To do
Down to the last line, retype the records below exactly and skip the pictures.
::: Provided records
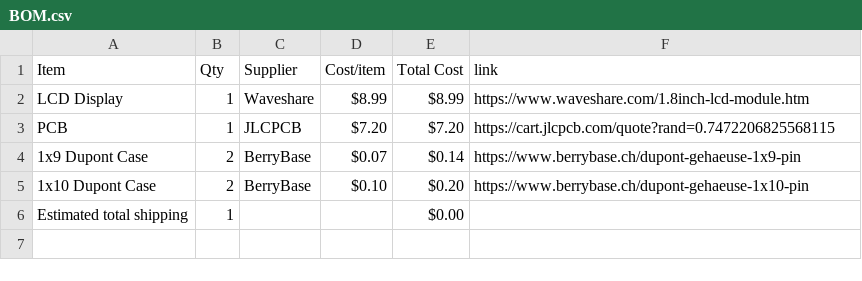
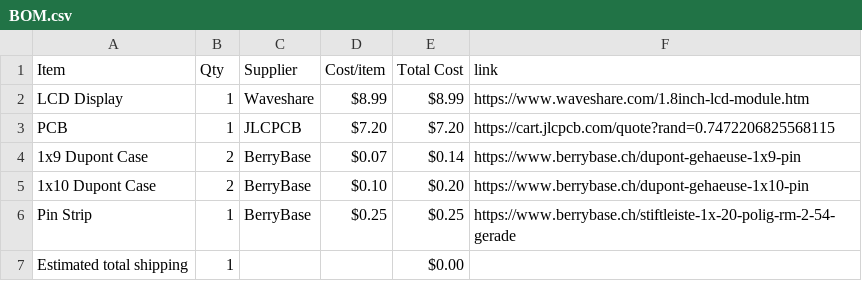
Before and after one commit to AlexGullish/PixelWeather, a CSV file: BOM.csv, drawn as a sheet.

Commit message:
Sync PixelWeather from Half Life

```diff
--- a/BOM.csv
+++ b/BOM.csv
@@ -5,2 +5,3 @@ PCB,1,JLCPCB,$7.20,$7.20,https://cart.jlcpcb.com/quote?rand=0.7472206825568115
 1x10 Dupont Case,2,BerryBase,$0.10,$0.20,https://www.berrybase.ch/dupont-gehaeuse-1x10-pin
+Pin Strip,1,BerryBase,$0.25,$0.25,https://www.berrybase.ch/stiftleiste-1x-20-polig-rm-2-54-gerade
 Estimated total shipping,1,,,$0.00,
```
::::::
Result below
Before and after one commit to AlexGullish/PixelWeather, a CSV file: BOM.csv, drawn as a sheet.

Commit message:
Sync PixelWeather from Half Life

```diff
--- a/BOM.csv
+++ b/BOM.csv
@@ -5,2 +5,3 @@ PCB,1,JLCPCB,$7.20,$7.20,https://cart.jlcpcb.com/quote?rand=0.7472206825568115
 1x10 Dupont Case,2,BerryBase,$0.10,$0.20,https://www.berrybase.ch/dupont-gehaeuse-1x10-pin
+Pin Strip,1,BerryBase,$0.25,$0.25,https://www.berrybase.ch/stiftleiste-1x-20-polig-rm-2-54-gerade
 Estimated total shipping,1,,,$0.00,
```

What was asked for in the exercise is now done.